The paper reports that the leaflet, which was being distributed by an activist of the powerful organisation United Russia at an Indian cultural festival in July 2008, alleges that members of the Hare Krishna movement are involved in selling drugs and weapons.
This is the first time that an item has been dropped from the 450-item list since its creation in 2007, says the daily.
The activist who was distributing the pamphlet was found guilty of extremism by a court in Khabarovsk, but the verdict was overturned by a higher court later, which also urged the lower court to reconsider the ban on the leaflet.
The removal of the leaflet from the extremist items list could set a dangerous precedent, Yury Pleshakov, a representative for the Moscow branch of ISCKON, told the daily.
'It is presented like a fact that the leaflet contains useful information for society, and this leaves other religious organisations in jeopardy,' he was quoted by The Moscow Times as saying.
ISCKON has decided to appeal against the removal of the leaflet.
The justice ministry, which removed the leaflet from its list in November, has so far refused to comment on the issue.
Sova Center, a watchdog that tracks extremism, noted that in spite of courts changing their stance on extremist items in the past, this is the first time that such an item has actually been dropped from the list.
The daily points out the ministry's decision might have been influenced by the fact that the leaflet cited religious expert Alexander Kuzmin, who is known for his opposition to any kind of cult and also happens to be a member of the ministry's expert council.
The activist detained for distributing the leaflet, Nikolai Nagorny, belonged to the Young Guard, the youth group of the powerful United Russia.
Kuzmin, who branded ISCKON as a 'totalitarian sect', sent reputed lawyer Alexander Karelov to defend Nagorny during the trial, reports The Moscow Times.
However, a representative of the Young Guard claimed that the organisation had no role to play in Nagorny's decision to distribute the leaflet, whose origins are yet to be ascertained.

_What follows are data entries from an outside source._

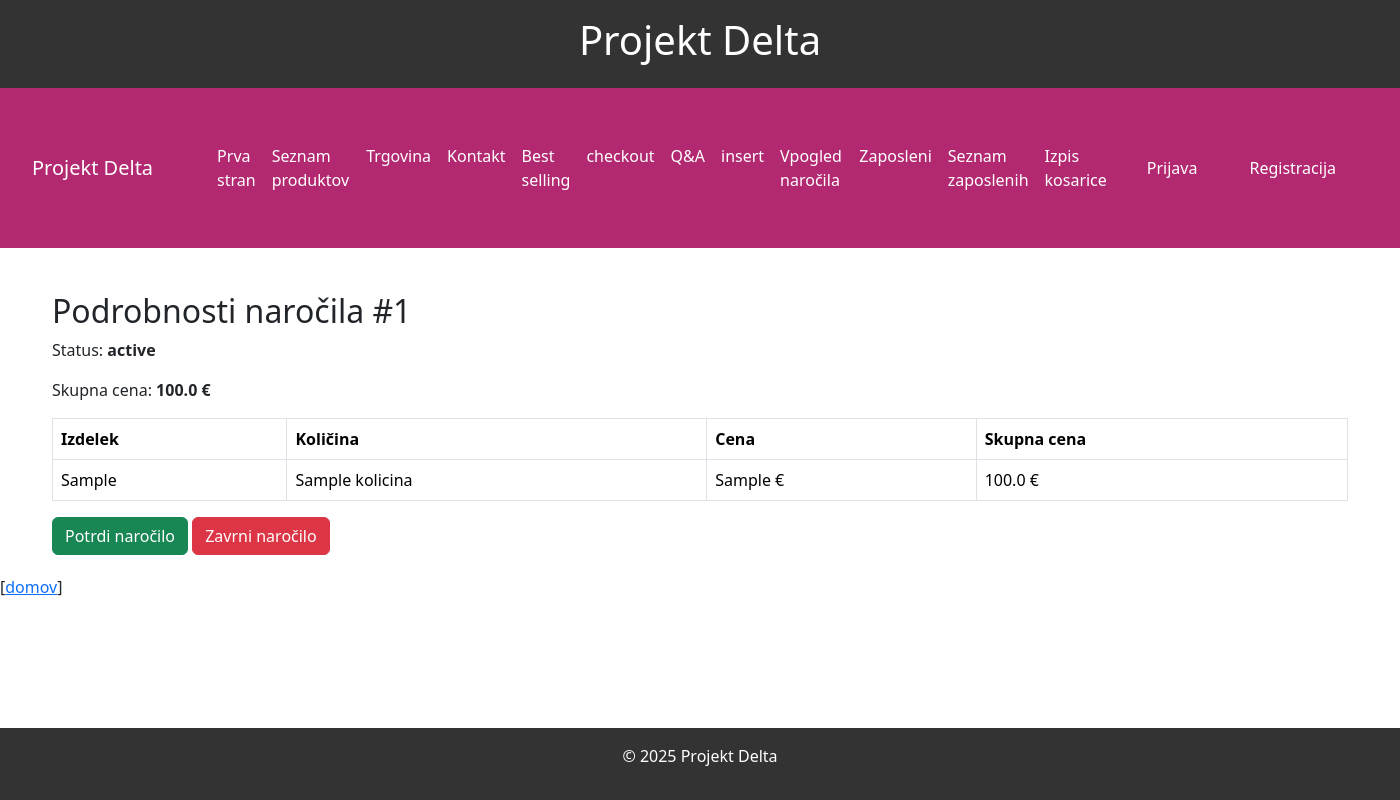
After one commit to LilDomc/sv_delta, a Flask app: page /vpogled_narocila/1 in a window 1400 px wide. The commit adds this page. Run offline with Flask 3, Linux system fonts and the light colour scheme; a database or web service that is not in the repository returns one stand-in record (values such as "Sample title"); parts of the project's set-up code (start-up, migrations or seed data) failed here and were passed over; some libraries are stand-ins or nearby versions.

Commit message:
Update: izpis zaposlenih in vpogled naročil

```diff
--- a/src/app.py
+++ b/src/app.py
@@ -12,11 +12,13 @@ import models.sv_products
 import models.sv_trgovina
 import models.sv_kosarica
 import models.sv_qa
+import models.sv_narocila
 
 import controllers.sv_registracija
 import controllers.sv_prijava
 import controllers.sv_odjava
 import controllers.sv_zaposleni
+import controllers.sv_narocila
 
 f_app = Flask(__name__) # F stands for fu***ng
 
@@ -111,3 +113,11 @@ def products_search():
 @f_app.get('/kontakt_prebrano')
 def kontakt_prebrano():
     return controllers.sv_contact.show_all_contact_requests()
+
+@f_app.route('/seznam_zaposlenih')
+def seznam_zaposlenih():
+    return controllers.sv_zaposleni.seznam_zaposlenih()
+
+@f_app.route('/vpogled_narocila/<int:narocilo_id>', methods=['GET', 'POST'])
+def vpogled_narocila(narocilo_id):
+    return controllers.sv_narocila.izpis_narocila(narocilo_id)
--- /dev/null
+++ b/src/controllers/sv_narocila.py
@@ -0,0 +1,14 @@
+from flask import redirect, request, session, render_template
+import models.sv_narocila
+
+def izpis_narocila(narocilo_id):
+    if request.method == 'POST':
+        action = request.form.get('action')
+        if action == 'potrdi':
+            models.sv_narocila.spremeni_status(narocilo_id, 'Potrjeno')
+        elif action == 'zavrni':
+            models.sv_narocila.spremeni_status(narocilo_id, 'Zavrnjeno')
+        return redirect(url_for('vpogled_narocila', narocilo_id=narocilo_id))
+
+    izdelki, status, total_price = models.sv_narocila.vpogled_narocila(narocilo_id)
+    return render_template("sv_vpogled_narocila.html", izdelki=izdelki, narocilo={'order_id': narocilo_id, 'status': status}, total_price=total_price)
--- a/src/controllers/sv_zaposleni.py
+++ b/src/controllers/sv_zaposleni.py
@@ -8,3 +8,7 @@ def shrani_zaposlenega():
     form = request.form
     models.sv_user.add_user(form)
     return redirect('/zaposleni')
+
+def seznam_zaposlenih():
+    zaposleni = models.sv_user.vsi_zaposleni()
+    return render_template('/seznam_zaposlenih.html', zaposleni=zaposleni)
--- a/src/models/sv_kosarica.py
+++ b/src/models/sv_kosarica.py
@@ -15,7 +15,7 @@ def setup_db():
     ''')
     cursor.execute('''
         CREATE TABLE IF NOT EXISTS narocila (
-            narocilaID SERIAL PRIMARY KEY,
+            narociloID SERIAL PRIMARY KEY,
             productID INT NOT NULL,
             userID INT NOT NULL,
             u_ime varchar(255),
--- /dev/null
+++ b/src/models/sv_narocila.py
@@ -0,0 +1,36 @@
+import db
+from flask import request, redirect, render_template
+from psycopg2.extras import RealDictCursor
+
+def vpogled_narocila(narocilo_id):
+    conn = db.get_connection()
+    cursor = conn.cursor(cursor_factory=RealDictCursor)
+    cursor.execute("""
+        SELECT n.*, p.ime_produkta, p.opis_produkta, p.cena_produkta
+        FROM narocila n
+        JOIN products p ON n.productID = p.productID
+        WHERE narociloID = %s
+    """, (narocilo_id,))
+    postavke = cursor.fetchall()
+
+    if not postavke:
+        status_narocila = "Ni podatkov"
+        skupna_cena = 0.0
+    else:
+        status_narocila = postavke[0]['status_narocila']
+        skupna_cena = sum(int(p['kolicina']) * float(p['p_cena']) for p in postavke)
+
+    cursor.close()
+    conn.close()
+
+    return postavke, status_narocila, skupna_cena
+
+def spremeni_status(narocilo_id, nov_status):
+    conn = db.get_connection()
+    cursor = conn.cursor()
+    cursor.execute("""
+        UPDATE narocila SET status_narocila = %s WHERE narociloID = %s
+    """, (nov_status, narocilo_id))
+    conn.commit()
+    cursor.close()
+    conn.close()
--- a/src/templates/base.html
+++ b/src/templates/base.html
@@ -47,14 +47,18 @@
                     <li class="nav-item">
                         <a class="nav-link" href="/insert_product">insert</a>
                     </li>
+                    </li>
+                    <li class="nav-item">
+                        <a class="nav-link" href="{{ url_for('vpogled_narocila', narocilo_id=1) }}">Vpogled naročila</a>
+                    </li>
                     <li class="nav-item">
                         <a class="nav-link" href="/zaposleni">Zaposleni</a>
                     </li>
+                    <li class="nav-item">
+                        <a class="nav-link" href="/seznam_zaposlenih">Seznam zaposlenih</a>
+                    </li>
                     <li>
                         <a class="nav-link" href="/izpis_kosarice">Izpis kosarice</a>
-                    </li>
-                    <li class="nav-item">
-                        <a class="nav-link" href="/kontakt_prebrano">Prebrani Kontakti</a>
                     </li>
                 </ul>
                 <nav>
--- /dev/null
+++ b/src/templates/sv_vpogled_narocila.html
@@ -0,0 +1,39 @@
+{% extends 'base.html' %}
+{% block title %}Vpogled naročila{% endblock %}
+{% block content %}
+<div class="container mt-4">
+    <h2>Podrobnosti naročila #{{ narocilo.order_id }}</h2>
+    <p>Status: <strong>{{ narocilo.status }}</strong></p>
+    <p>Skupna cena: <strong>{{ total_price }} €</strong></p>
+
+    {% if izdelki %}
+    <table class="table table-bordered mt-3">
+        <thead>
+            <tr>
+                <th>Izdelek</th>
+                <th>Količina</th>
+                <th>Cena</th>
+                <th>Skupna cena</th>
+            </tr>
+        </thead>
+        <tbody>
+            {% for izdelek in izdelki %}
+            <tr>
+                <td>{{ izdelek.ime_produkta }}</td>
+                <td>{{ izdelek.kolicina }}</td>
+                <td>{{ izdelek.p_cena }} €</td>
+                <td>{{ (izdelek.kolicina | int) * (izdelek.p_cena | float) }} €</td>
+            </tr>
+            {% endfor %}
+        </tbody>
+    </table>
+
+    <form method="post" class="mt-3">
+        <button type="submit" name="action" value="potrdi" class="btn btn-success">Potrdi naročilo</button>
+        <button type="submit" name="action" value="zavrni" class="btn btn-danger">Zavrni naročilo</button>
+    </form>
+    {% else %}
+    <p><em>To naročilo ne obstaja ali nima izdelkov.</em></p>
+    {% endif %}
+</div>
+{% endblock %}
```
Also changed, not shown: src/models/sv_user.py (+16 -1 lines), src/templates/seznam_zaposlenih.html (added, +37 -0 lines).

Fellow members of the Young Guard described Nagorny an Orthodox believer, and told the paper that they have been warned by the local prosecutor's office after the incident.